To assess internet addiction and its effects in college students, researchers surveyed 254 first-year undergraduate students at McMaster University on internet usage, depression, anxiety, impulsiveness and executive functioning. Study participants had a mean age of 18.5 years.

Overall, 12.5% met criteria for internet addiction according to the Internet Addiction Test and 42% met criteria according to the Dimensions of Problematic Internet Use.

Participants had the most difficulty controlling their use of video streaming services (55.8%), social networking (47.9%) and instant messaging tools (28.5%).

Participants who screened positively for internet addiction had significantly higher levels of functional impairment (P < .001), depression and anxiety symptoms (P < .001), greater executive functioning impairments (P < .001), greater levels of attentional problems (P < .001) and ADHD symptoms (P < .001).

Students with internet addiction spent more leisure time online, compared with those who did not meet internet addiction criteria.

Analysis of different dimensions of internet use indicated those with internet addiction were more likely to have difficulty controlling their use of instant messaging tools, compared with those without internet addiction (P = .01).

“We found that those screening positive on the [Internet Addiction Test] as well as on our scale, had significantly more trouble dealing with their day to day activities, including life at home, at work/school and in social settings. Individuals with internet addiction also had significantly higher amounts of depression and anxiety symptoms, problems with planning and time management, greater levels of attentional impulsivity as well as ADHD symptoms. This leads us to a couple of questions: firstly, are we grossly underestimating the prevalence of internet addiction and secondly, are these other mental health issues a cause or consequence of this excessive reliance on the internet?,” study researcher Michael Van Ameringen, MD, FRCPC, of McMaster University, Hamilton, Ontario, said in a press release. “This may have practical medical implications. If you are trying to treat someone for an addiction when in fact they are anxious or depressed, then you may be going down the wrong route. We need to understand this more, so we need a bigger sample, drawn from a wider, more varied population.” – by Amanda Oldt


Van Ameringen M, et al. Internet addiction or psychopathology in disguise?

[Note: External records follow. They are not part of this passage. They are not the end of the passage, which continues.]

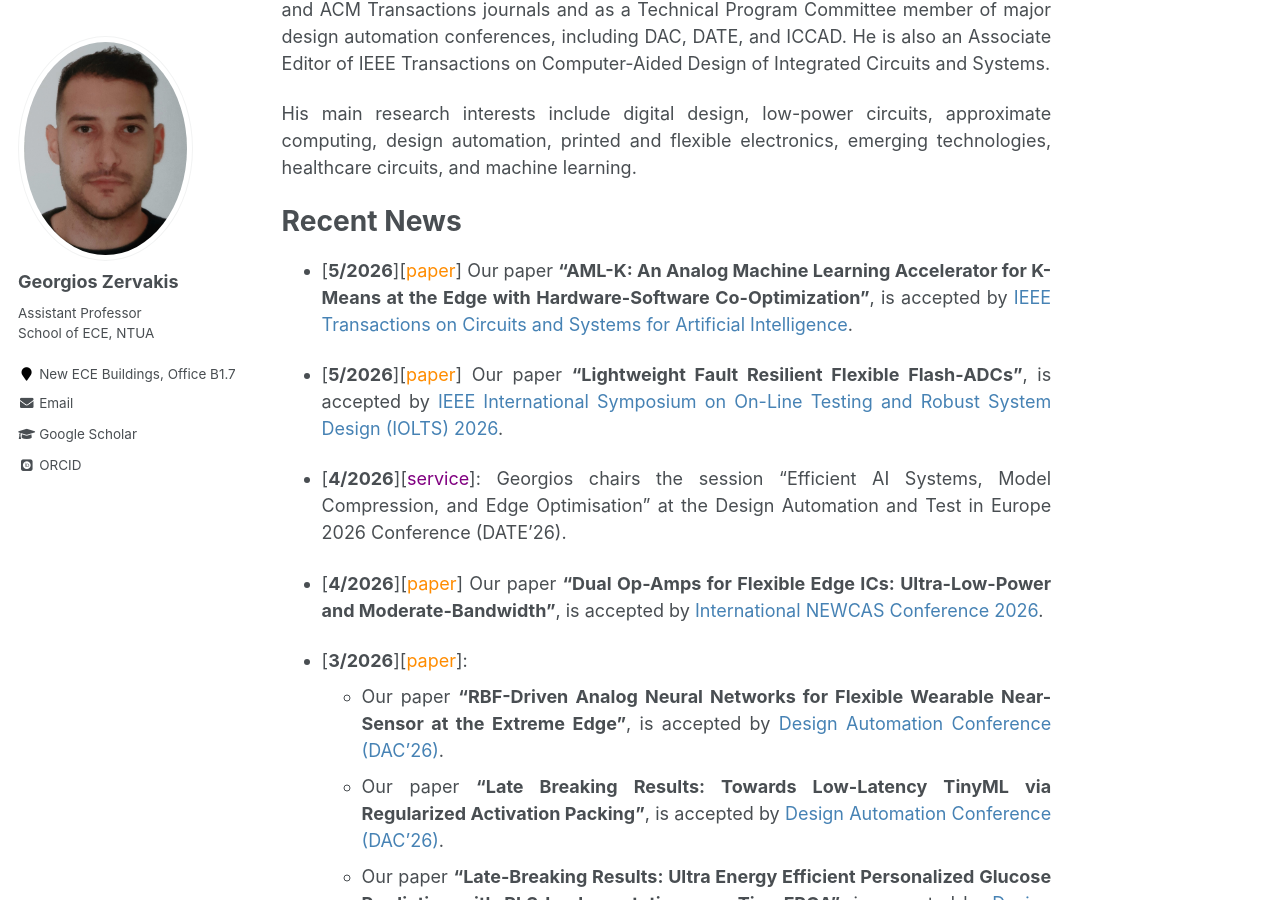
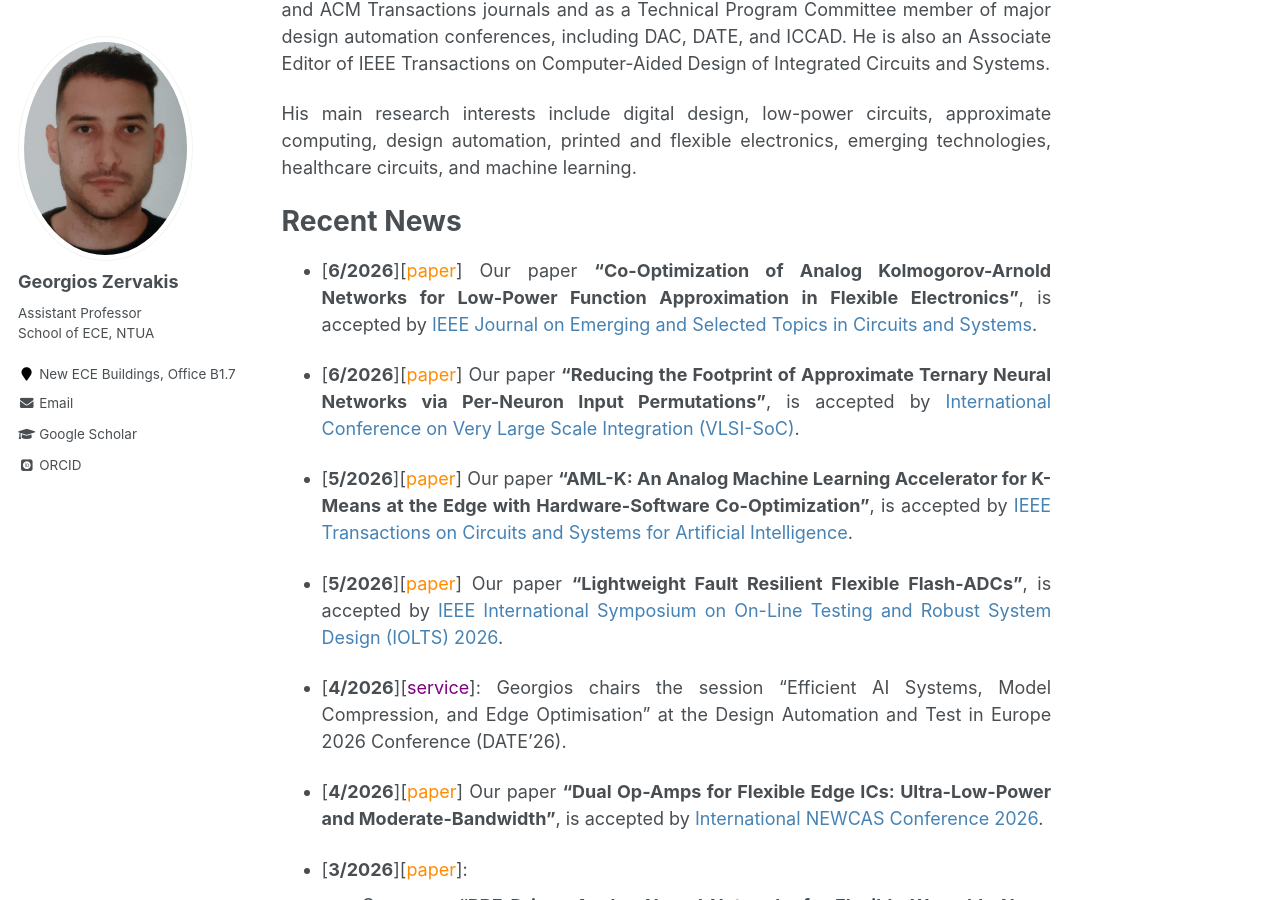
Before and after one commit to giozerv/giozerv.github.io, a Jekyll site: the page built from _pages/about.md, in a window 1280 px wide and 900 px high, scrolled down 589 px. Built offline with Jekyll 4.4.1, drawn with Linux system fonts in a browser that asks for light colours; some web fonts are replaced.

Commit message:
Update about.md

```diff
--- a/_pages/about.md
+++ b/_pages/about.md
@@ -28,6 +28,10 @@ His main research interests include digital design, low-power circuits, approxim
 
 Recent News
 ===
+
+* [**6/2026**][<span style="color:darkorange">paper</span>] Our paper **"Co-Optimization of Analog Kolmogorov-Arnold Networks for Low-Power Function Approximation in Flexible Electronics"**, is accepted by <span style="color:SteelBlue">IEEE Journal on Emerging and Selected Topics in Circuits and Systems</span>.
+
+* [**6/2026**][<span style="color:darkorange">paper</span>] Our paper **"Reducing the Footprint of Approximate Ternary Neural Networks via Per-Neuron Input Permutations"**, is accepted by <span style="color:SteelBlue">International Conference on Very Large Scale Integration (VLSI-SoC)</span>.
 
 * [**5/2026**][<span style="color:darkorange">paper</span>] Our paper **"AML-K: An Analog Machine Learning Accelerator for K-Means at the Edge with Hardware-Software Co-Optimization"**, is accepted by <span style="color:SteelBlue">IEEE Transactions on Circuits and Systems for Artificial Intelligence</span>.
 
```
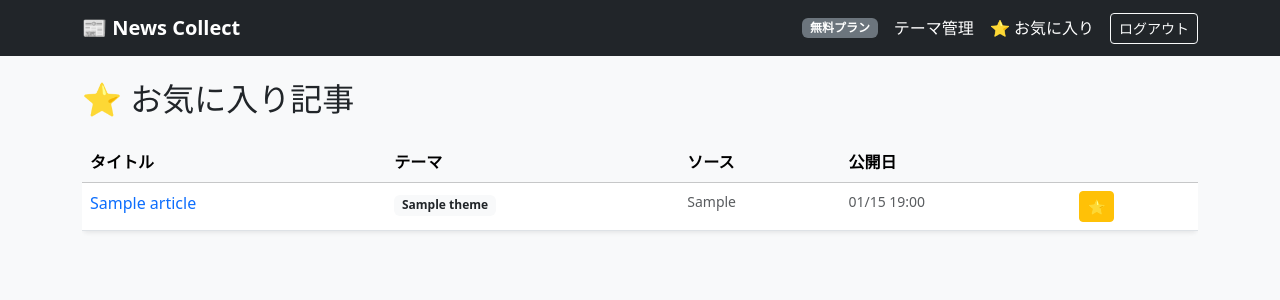
After one commit to chimoke-hub/news-collect-solution, a Django app: page /dashboard/favorites/ in a window 1280 px wide. The commit adds this page. Shown: the top 300 px of the page. Run offline with Django 5.2, Linux system fonts and the light colour scheme; a user stored in the database is signed in; tables that the repository leaves empty hold one stand-in row (values such as "Sample post"); parts of the project's set-up code (start-up, migrations or seed data) failed here and were passed over.

Commit message:
feat: article management - date grouping, reset, delete, favorites
- 収集日でグループ表示（テーマ詳細画面）
- テーマリセット（全記事削除）
- 記事個別削除
- お気に入りトグル＋一覧ページ
- ナビゲーションにお気に入りリンク追加

Co-Authored-By: Claude Sonnet 4.6 <noreply@anthropic.com>

```diff
--- a/collector/models.py
+++ b/collector/models.py
@@ -58,6 +58,7 @@ class Article(models.Model):
     category = models.CharField(max_length=20, choices=Category.choices)
     published_at = models.DateTimeField()
     collected_at = models.DateTimeField(auto_now_add=True)
+    is_favorite = models.BooleanField(default=False)
 
     class Meta:
         ordering = ["-published_at"]
--- a/dashboard/urls.py
+++ b/dashboard/urls.py
@@ -10,5 +10,9 @@ urlpatterns = [
     path("themes/<int:pk>/", views.theme_detail, name="theme_detail"),
     path("themes/<int:pk>/edit/", views.theme_edit, name="theme_edit"),
     path("themes/<int:pk>/delete/", views.theme_delete, name="theme_delete"),
+    path("themes/<int:pk>/reset/", views.theme_reset, name="theme_reset"),
     path("themes/<int:pk>/collect/", views.collect_now, name="collect_now"),
+    path("articles/<int:pk>/delete/", views.article_delete, name="article_delete"),
+    path("articles/<int:pk>/favorite/", views.article_favorite_toggle, name="article_favorite"),
+    path("favorites/", views.favorites, name="favorites"),
 ]
--- a/dashboard/views.py
+++ b/dashboard/views.py
@@ -1,7 +1,9 @@
+from itertools import groupby
+
 from django.contrib.auth.decorators import login_required
-from django.http import HttpResponseForbidden
 from django.shortcuts import get_object_or_404, redirect, render
 from django.views.decorators.http import require_POST
+from django.utils.timezone import localtime
 
 from collector.models import Article, Theme
 from collector.tasks import collect_for_theme
@@ -22,8 +24,19 @@ def theme_list(request):
 @login_required
 def theme_detail(request, pk):
     theme = get_object_or_404(Theme, pk=pk, user=request.user)
-    articles = theme.articles.all()[:100]
-    return render(request, "dashboard/theme_detail.html", {"theme": theme, "articles": articles})
+    articles_qs = theme.articles.order_by("-collected_at", "-published_at")[:200]
+
+    # 収集日でグループ化
+    grouped = {}
+    for article in articles_qs:
+        day = localtime(article.collected_at).date()
+        grouped.setdefault(day, []).append(article)
+
+    return render(request, "dashboard/theme_detail.html", {
+        "theme": theme,
+        "grouped_articles": sorted(grouped.items(), reverse=True),
+        "total": articles_qs.count(),
+    })
 
 
 @login_required
@@ -76,9 +89,51 @@ def theme_delete(request, pk):
 
 @login_required
 @require_POST
+def theme_reset(request, pk):
+    """テーマの収集記事をすべて削除してリセット。"""
+    theme = get_object_or_404(Theme, pk=pk, user=request.user)
+    count, _ = theme.articles.all().delete()
+    Theme.objects.filter(pk=pk).update(last_collected_at=None)
+    return redirect("dashboard:theme_detail", pk=theme.pk)
+
+
+@login_required
+@require_POST
 def collect_now(request, pk):
     theme = get_object_or_404(Theme, pk=pk, user=request.user)
-    # ステータスを即座に「収集中」に変更してダッシュボードにリダイレクト
     Theme.objects.filter(pk=pk).update(status=Theme.Status.COLLECTING)
     collect_for_theme.delay(theme.pk)
     return redirect("dashboard:index")
+
+
+@login_required
+@require_POST
+def article_delete(request, pk):
+    """記事を個別削除。"""
+    article = get_object_or_404(Article, pk=pk, theme__user=request.user)
+    theme_pk = article.theme_id
+    article.delete()
+    return redirect("dashboard:theme_detail", pk=theme_pk)
+
+
+@login_required
+@require_POST
+def article_favorite_toggle(request, pk):
+    """記事のお気に入りをトグル。"""
+    article = get_object_or_404(Article, pk=pk, theme__user=request.user)
+    article.is_favorite = not article.is_favorite
+    article.save(update_fields=["is_favorite"])
+    next_url = request.POST.get("next", "")
+    if next_url == "favorites":
+        return redirect("dashboard:favorites")
+    return redirect("dashboard:theme_detail", pk=article.theme_id)
+
+
+@login_required
+def favorites(request):
+    """お気に入り記事一覧。"""
+    articles = Article.objects.filter(
+        theme__user=request.user,
+        is_favorite=True,
+    ).select_related("theme").order_by("-published_at")
+    return render(request, "dashboard/favorites.html", {"articles": articles})
--- a/templates/base.html
+++ b/templates/base.html
@@ -21,6 +21,7 @@
         {{ user.get_plan_display }}
       </span>
       <a href="/dashboard/themes/" class="text-white text-decoration-none">テーマ管理</a>
+      <a href="/dashboard/favorites/" class="text-white text-decoration-none">⭐ お気に入り</a>
       {% if user.is_paid %}
       <a href="/notifications/channels/" class="text-white text-decoration-none">通知設定</a>
       {% endif %}
--- /dev/null
+++ b/templates/dashboard/favorites.html
@@ -0,0 +1,45 @@
+{% extends "base.html" %}
+{% block title %}お気に入り — News Collect{% endblock %}
+
+{% block content %}
+<h2 class="mb-4">⭐ お気に入り記事</h2>
+
+{% if not articles %}
+<div class="card text-center py-5">
+  <div class="card-body text-muted">
+    <p>お気に入り記事がありません。</p>
+    <p class="small">記事一覧の ⭐ ボタンで追加できます。</p>
+    <a href="{% url 'dashboard:index' %}" class="btn btn-outline-primary">ダッシュボードへ</a>
+  </div>
+</div>
+{% else %}
+<div class="table-responsive">
+  <table class="table table-hover bg-white rounded shadow-sm">
+    <thead class="table-light">
+      <tr><th>タイトル</th><th>テーマ</th><th>ソース</th><th>公開日</th><th></th></tr>
+    </thead>
+    <tbody>
+      {% for article in articles %}
+      <tr>
+        <td>
+          <a href="{{ article.url }}" target="_blank" rel="noopener" class="text-decoration-none">
+            {{ article.display_title|truncatechars:70 }}
+          </a>
+        </td>
+        <td><span class="badge bg-light text-dark">{{ article.theme.name }}</span></td>
+        <td class="text-muted small">{{ article.source }}</td>
+        <td class="text-muted small">{{ article.published_at|date:"m/d H:i" }}</td>
+        <td>
+          <form method="post" action="{% url 'dashboard:article_favorite' article.pk %}">
+            {% csrf_token %}
+            <input type="hidden" name="next" value="favorites">
+            <button class="btn btn-sm btn-warning" title="お気に入り解除">⭐</button>
+          </form>
+        </td>
+      </tr>
+      {% endfor %}
+    </tbody>
+  </table>
+</div>
+{% endif %}
+{% endblock %}
```
Also changed, not shown: templates/dashboard/theme_detail.html (+43 -13 lines), collector/migrations/0004_article_is_favorite.py (added).
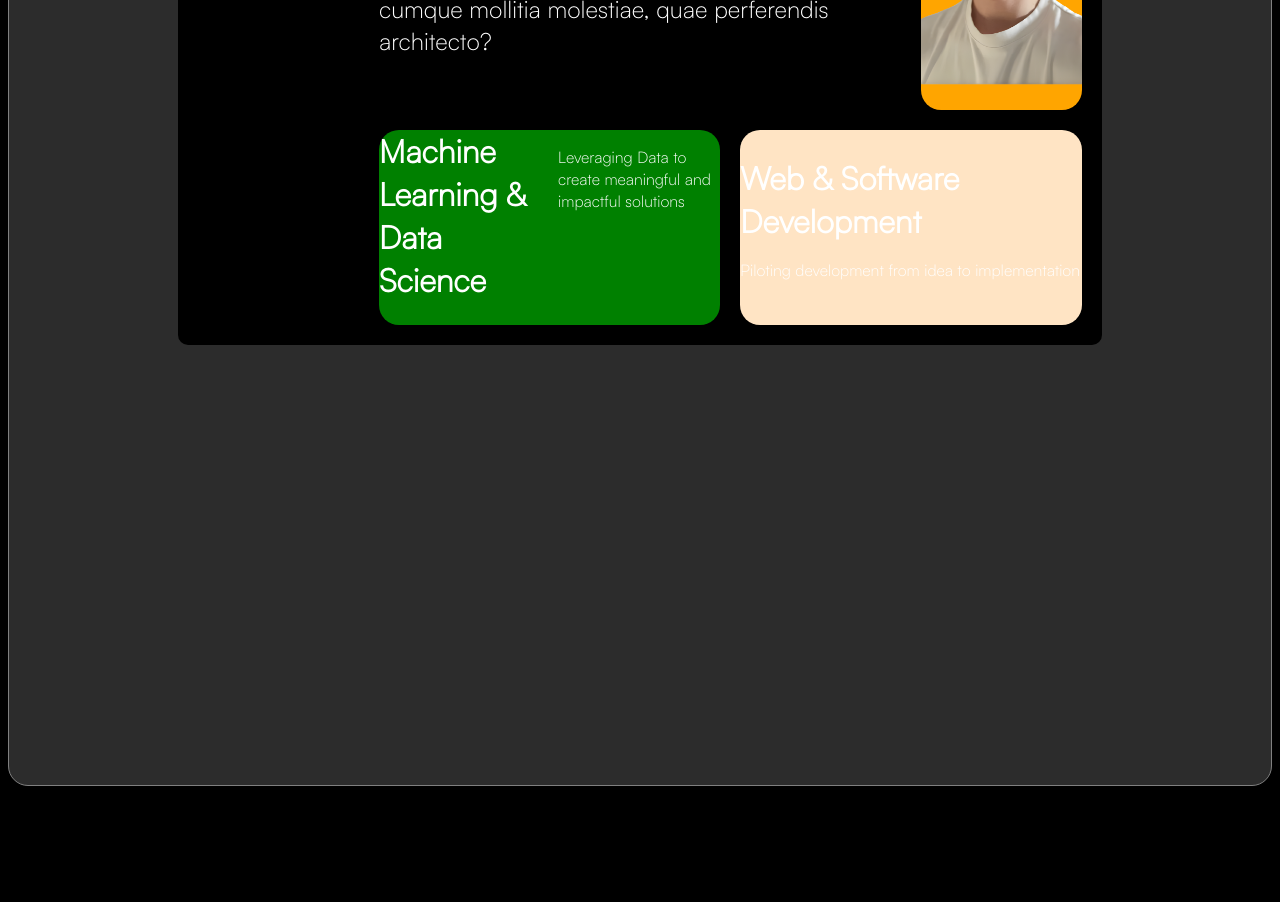
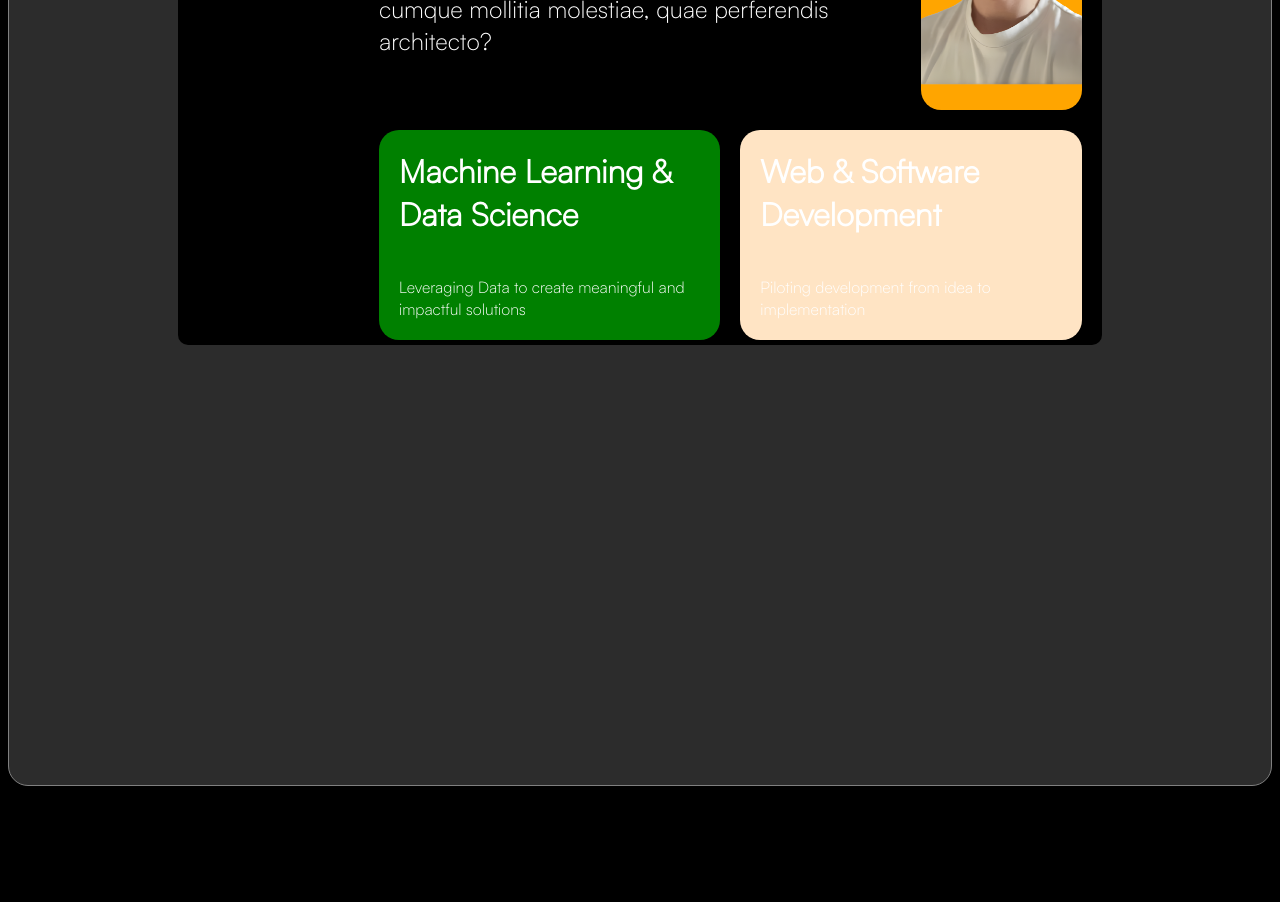
Before and after one commit to BenW2k/Portfolio, a Next.js app in the folder frontend/: page / in a window 1280 px wide. Shown: the part 1040-1942 px from the top of the page. Built offline with nearby package versions, Linux system fonts and the light colour scheme.

Commit message:
+margin and styling

```diff
--- a/frontend/app/styles/components/about.module.css
+++ b/frontend/app/styles/components/about.module.css
@@ -41,11 +41,18 @@
 }
 .dev h3 {
   font-size: 32px;
-  margin: 0;
+  margin: 20px 20px;
+  display: flex;
+  max-height: 50%;
+}
+.dev p {
+  max-height: 50%;
+  margin: 20px;
 }
 
 .ml-and-ds {
   display: flex;
+  flex-direction: column;
   grid-row: 2/3;
   grid-column: 2/4;
   margin: 0 auto;
@@ -54,12 +61,13 @@
 }
 .ml-and-ds h3 {
   font-size: 32px;
-  margin: 0 auto;
+  margin: 20px 20px;
   display: flex;
   max-height: 50%;
 }
 .ml-and-ds p {
   max-height: 50%;
+  margin: 20px;
 }
 
 .face {
--- a/frontend/app/styles/components/about.module.scss
+++ b/frontend/app/styles/components/about.module.scss
@@ -40,12 +40,19 @@
   border-radius: 20px;
   h3 {
     font-size: 32px;
-    margin: 0;
+    margin: 20px 20px;
+    display: flex;
+    max-height: 50%;
+  }
+  p {
+    max-height: 50%;
+    margin: 20px;
   }
 }
 
 .ml-and-ds {
   display: flex;
+  flex-direction: column;
   grid-row: 2 / 3;
   grid-column: 2 / 4;
   margin: 0 auto;
@@ -53,12 +60,13 @@
   background-color: green;
   h3 {
     font-size: 32px;
-    margin: 0 auto;
+    margin: 20px 20px;
     display: flex;
     max-height: 50%;
   }
   p {
     max-height: 50%;
+    margin: 20px;
   }
 }
 
```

Results from a survey of college-aged internet users. Presented at: European College of Neuropsychopharmacology Congress; September 17-20, 2016; Vienna.

Disclosure: The researchers report no relevant financial disclosures.